Start: April 2017
The OPERa Study: Evaluating QoL After Rectal Cancer Surgery

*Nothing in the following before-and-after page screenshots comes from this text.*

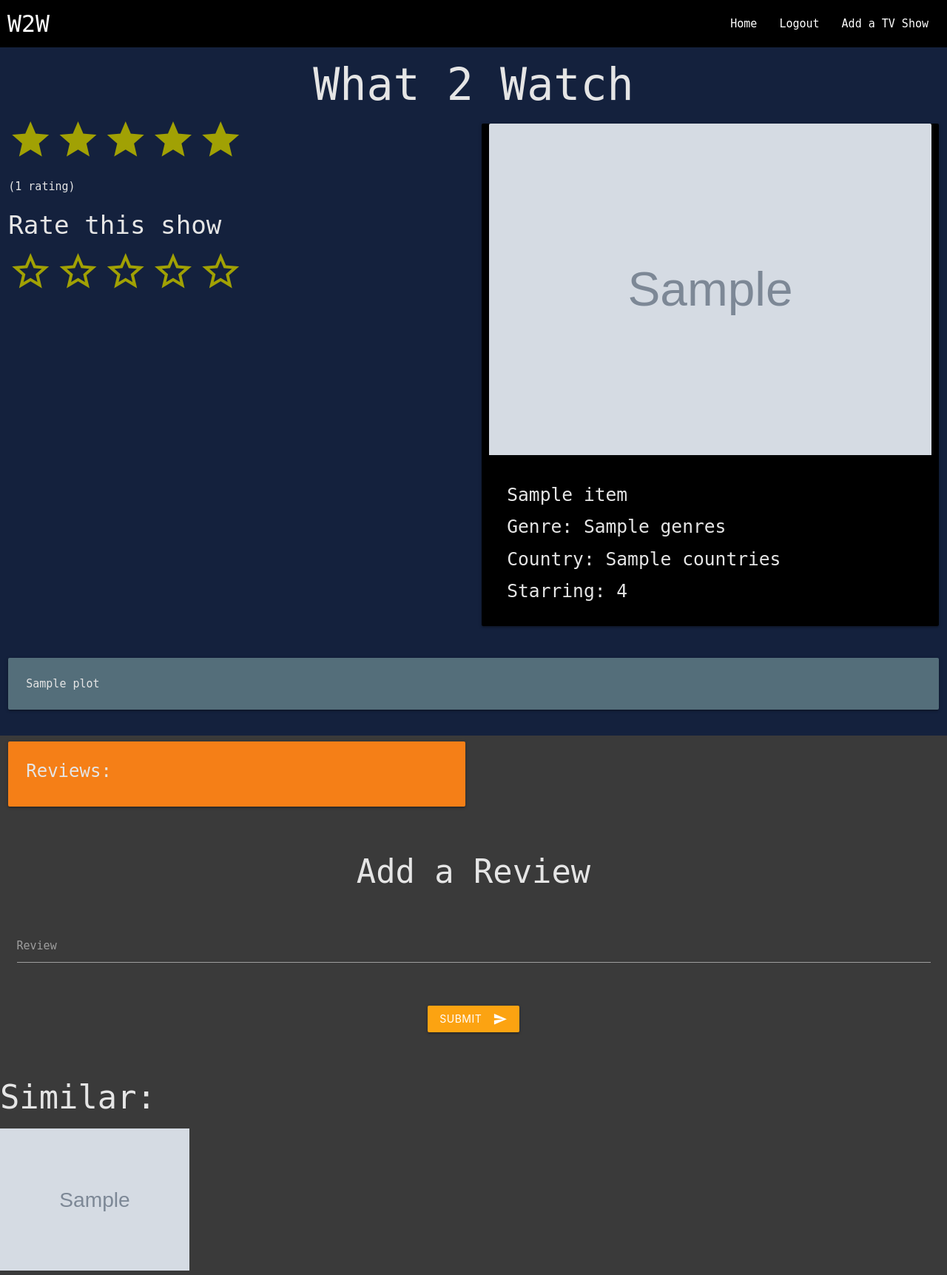
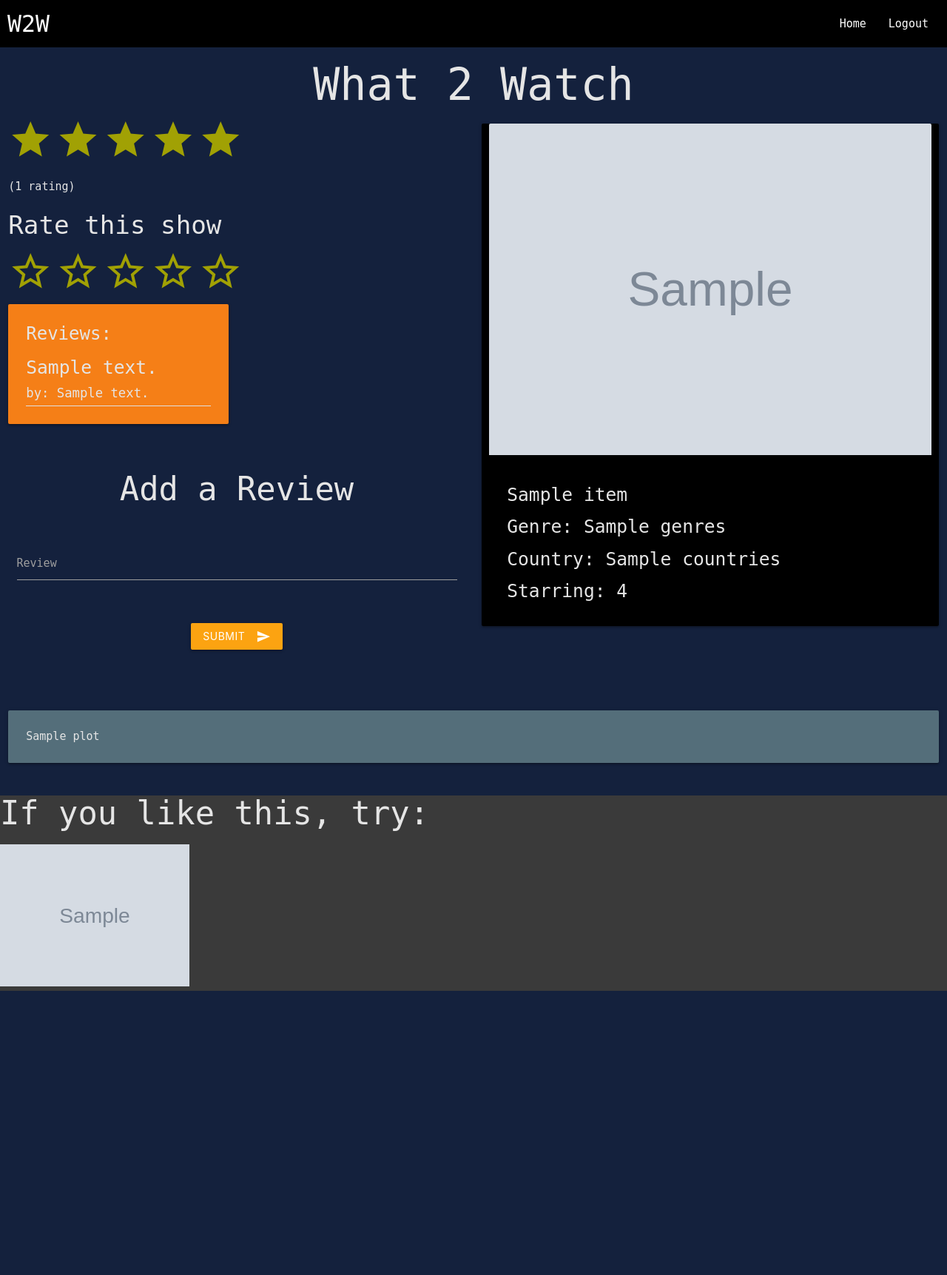
Before and after one commit to Code-Institute-Submissions/TVreview, a Flask app: page /tvshow/1 in a window 1280 px wide. Shown: the whole page at 74% size. After the commit the page ends 1339 px from the top, so only its background shows below. Run offline with Flask 2, Linux system fonts and the light colour scheme; the visitor is signed in with stand-in values (Sample User, id 1); grey boxes marked "Sample" are stand-in pictures; a database or web service that is not in the repository returns one stand-in record (values such as "Sample title"); data that the repository does not hold is empty; some libraries are stand-ins or nearby versions; some web fonts are replaced.

Commit message:
Got rid of unused htmls and functions. Linked reviews to API with id.

```diff
--- a/app.py
+++ b/app.py
@@ -21,11 +21,14 @@ mongo = PyMongo(app)
 
 @app.route("/", methods=["GET", "POST"])
 def index():
-
-
     tvshow = mongo.db.show
     result = tvshow.find()
     return render_template("index.html", id=result)
+
+
+@app.route("/error")
+def error():
+    return render_template("error.html")
 
 
 @app.route("/signup", methods=["GET", "POST"])
@@ -98,13 +101,9 @@ def logout():
 @app.route("/search/<searchterm>")
 def search(searchterm):
     response = requests.get('https://imdb-api.com/API/SearchSeries/',
-            {"apikey": os.environ.get("APIKEY"), "expression": searchterm})
+    {"apikey": os.environ.get("APIKEY"), "expression": searchterm})
     searchresults = response.json()
-    searchtitle = []
-    for i in searchresults:
-        searchtitle.append(i)
-    return render_template('search.html',
-        searchresults=searchresults, searchtitle=searchtitle)
+    return render_template('search.html', searchresults=searchresults)
 
 
 @app.route("/searchredirect", methods=["GET", "POST"])
@@ -114,33 +113,14 @@ def searchRedirect():
 
 
 @app.route("/tvshow/<show_id>")
-def testtvshow(show_id):
+def tvshow(show_id):
     tvresponse = requests.get('https://imdb-api.com/en/API/Title/',
     {"apikey": os.environ.get("APIKEY"), "id": show_id, "options": "Trailer"})
     show = tvresponse.json()
-    return render_template("tvshow.html", show=show)
-
-
-@app.route("/addshow")
-def addShow():
-    return render_template("addshow.html")
-
-
-@app.route('/submitShow', methods=['POST'])
-def submitShow():
-    try:
-        show = {
-            "name": request.form.get("name"),
-            "years": request.form.get("years"),
-            "seasons": request.form.get("seasons"),
-            "country": request.form.get("country"),
-            "synopsis": request.form.get("synopsis")
-        }
-        tvshow = mongo.db.show
-        tvshow.insert_one(show)
-    except Exception:
-        redirect(url_for("error"))
-    return redirect(url_for("addShow"))
+    review_coll = mongo.db.reviews
+    review_query = {"review_for": show_id}
+    reviews = review_coll.find(review_query)
+    return render_template("tvshow.html", show=show, reviews=reviews)
 
 
 @app.route('/addreview/<show_id>', methods=['GET', 'POST'])
@@ -156,18 +136,7 @@ def addreview(show_id):
             review.insert_one(reviews)
             return render_template("addreview.html")
         except Exception:
-            redirect(url_for("error"))
-
-
-@app.route('/nulltvshow/<show_id>')
-def tvShow(show_id):
-    tvshow = mongo.db.show
-    result = tvshow.find_one({"_id": ObjectId(show_id)})
-    review_coll = mongo.db.reviews
-    review_query = {"review_for": show_id}
-    reviews = review_coll.find(review_query)
-    return render_template(
-        "tvshow.html", id=result, reviews=reviews)
+            return redirect(url_for("error"))
 
 
 if __name__ == "__main__":
--- a/templates/base.html
+++ b/templates/base.html
@@ -22,7 +22,6 @@
             <li><a href="{{ url_for ('index') }}">Home</a></li>
             {% if session.user %}
             <li><a href="{{ url_for ('logout') }}">Logout</a></li>
-            <li><a href="{{ url_for ('addShow') }}">Add a TV Show</a></li>
             {% else %}
             <li><a href="{{ url_for ('signUp') }}">SignUp</a></li>
             <li><a href="{{ url_for ('login') }}">Login</a></li>
@@ -34,7 +33,6 @@
             <li><a href="{{ url_for ('index') }}">Home</a></li>
             {% if session.user %}
             <li><a href="{{ url_for ('logout') }}">Logout</a></li>
-            <li><a href="{{ url_for ('addShow') }}">Add a TV Show</a></li>
             {% else %}
             <li><a href="{{ url_for ('signUp') }}">SignUp</a></li>
             <li><a href="{{ url_for ('login') }}">Login</a></li>
--- a/templates/index.html
+++ b/templates/index.html
@@ -17,10 +17,7 @@
     </div>
 
 </nav>
-    <!-- {% for y in id %}
-        <a href="{{ url_for('tvShow', show_id=y._id) }}" class="custom-text">{{ y.name }}</a>
 
-    {% endfor %} -->
 
 
     <div class="custom-text"> {{ search }} </div>
--- a/templates/search.html
+++ b/templates/search.html
@@ -3,7 +3,7 @@
 {% block content %}
 
 {% for searchresult in searchresults.results %}
-        <a href="{{ url_for('testtvshow', show_id=searchresult['id']) }}" class="custom-text">{{ searchresult['title'] }}</a>
-        {% endfor %}
+        <a href="{{ url_for('tvshow', show_id=searchresult['id']) }}" class="custom-text">{{ searchresult['title'] }}</a>
+{% endfor %}
 
 {% endblock %}
--- a/templates/tvshow.html
+++ b/templates/tvshow.html
@@ -19,32 +19,8 @@
             <i class="medium custom-star material-icons">star_border</i>
             <i class="medium custom-star material-icons">star_border</i>
         </div>
-    </div>
-    <div class="col s12 m6">
-      <div class="custom-nav card hoverable">
-        <div class="card-image custom-card-image">
-          <img src="{{ show.image }}">
-        </div>
-        <div class="card-content">
-          <h5 class="custom-text">{{ show.fullTitle }}</h5>
-          <h5 class="custom-text">Genre: {{ show.genres }} </h5>
-          <h5 class="custom-text">Country: {{ show.countries }}</h5>
-          <h5 class="custom-text">Starring: {{ show.stars }}</h5>
-        </div>
-      </div>
-    </div>
-  </div>
-    <div class="row">
-    <div class="col s12">
-      <div class="card blue-grey darken-1 hoverable">
-        <div class="card-content white-text">
-          <p class="custom-text">{{ show.plot }}</p>
-        </div>
-      </div>
-    </div>
-  </div>
-  <section class="section2">
-  <div class="row">
+
+         <div class="row">
     <div class="col s12 m6">
       <div class="card yellow darken-4">
         <div class="card-content white-text">
@@ -60,8 +36,8 @@
   </div>
 
 
-
     <!--add a review button if logged in-->
+    {% if session.user %}
     <div class="row center">
         <div class="col s12"><h3 class="custom-text">Add a Review</h3></div>
     </div>
@@ -86,9 +62,36 @@
     </form>
     </div>
       </div>
+    </div>
+    {% endif %}
+    <div class="col s12 m6">
+      <div class="custom-nav card hoverable">
+        <div class="card-image custom-card-image">
+          <img src="{{ show.image }}">
+        </div>
+        <div class="card-content">
+          <h5 class="custom-text">{{ show.fullTitle }}</h5>
+          <h5 class="custom-text">Genre: {{ show.genres }} </h5>
+          <h5 class="custom-text">Country: {{ show.countries }}</h5>
+          <h5 class="custom-text">Starring: {{ show.stars }}</h5>
+        </div>
+      </div>
+    </div>
+  </div>
+    <div class="row">
+    <div class="col s12">
+      <div class="card blue-grey darken-1 hoverable">
+        <div class="card-content white-text">
+          <p class="custom-text">{{ show.plot }}</p>
+        </div>
+      </div>
+    </div>
+  </div>
+
+  <section class="section2">
 
       <div>
-        <h3 class="custom-text">Similar:</h3>
+        <h3 class="custom-text">If you like this, try:</h3>
         {% for similar in show.similars %}
         <a href="{{ url_for('testtvshow', show_id=similar['id']) }}"><img src="{{ similar.image }}" class="similar-image"></a>
       </div>
```
Also changed, not shown: templates/addshow.html (deleted, +0 -45 lines), templates/error.html (+7 -1 lines), templates/results.html (deleted, +0 -9 lines).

Advances in rectal cancer management have significantly reduced morbidity and mortality. The most commonly performed operation for rectal cancer is restorative proctectomy (RP), leaving up to 70% with long-term bowel dysfunction called Low Anterior Resection Syndrome (LARS). LARS manifests as stool frequency, incontinence and difficult defecation. LARS, along with other functional impairments such as sexual and urinary dysfunction (SUD), can impact quality of life (QoL) and cause emotional distress. There is no well-established treatment strategy for LARS or SUD. High-quality longitudinal data on these sequalae are lacking, leading to variable estimates of their prevalence, risk factors and prognosis. Most studies are European, cross-sectional, lack pre-treatment evaluation and long-term follow-up, and use inconsistent assessment measures. Thus, a North American study that evaluates patients longitudinally from diagnosis will provide quality data to fill this knowledge gap. The main aim of the proposed study is to contribute evidence regarding the impact of LARS, SUD, emotional/financial distress, and patient activation on long-term post-treatment QoL in North American rectal cancer after RP. This study aims to address the following research questions: 1): How do North American rectal cancer patients who underwent RP experience changes in function (bowel, sexual and urinary), distress (emotional and financial) and QoL after RP from baseline through early and late timepoints following treatment? 2): How do patient-, disease-, treatment-, functional- and distress-related factors predict QoL at baseline and at early and late timepoints post-treatment? This multicenter North American, observational, prospective cohort study relies on validated patient reported outcome measures (PROMs) at diagnosis, during and post-treatment. Patients from 20 sites will be recruited over 2 years and followed for 3 years. The primary endpoint is QoL as measured by the European Organization for Research & Treatment of Cancer QoL questionnaire. We anticipate accrual of 1200 patients. Estimating a 30% attrition rate, in 1000 different simulated datasets and ?=0.05, we will be able to detect a 1 point difference in QoL 88% of the time (95%CI: 85.8, 90.0). Given that a 10-point difference is considered clinically significant, this sample size affords good precision. 1) QoL, LARS, SUD, emotional/financial distress will be measured at baseline, early (12 & 18 months) and late (2 & 3 years) timepoints. 2) Changes over time for each outcome will be studied using linear mixed models (LMM) and generalized LMM as appropriate to account for the hierarchical and longitudinal structure of the data. 3) Factors associated with QoL will be explored using LMM. 4) Impact of patient activation in relation to functional outcomes on QoL over time will be explored using a difference-in-differences approach. The study involves a multidisciplinary team who will provide expertise in research methodology, nursing, oncology and surgery. The main contributions of this study are 1) provision of reference baseline North American values for important rectal cancer PROMs for clinical and research use, 2) an understanding of the evolution of functional outcomes and QoL post-treatment to counsel patients peri-operatively and throughout survivorship, and 3) to provide the basis for future tailored programs to support rectal cancer survivors.

Start: September 2021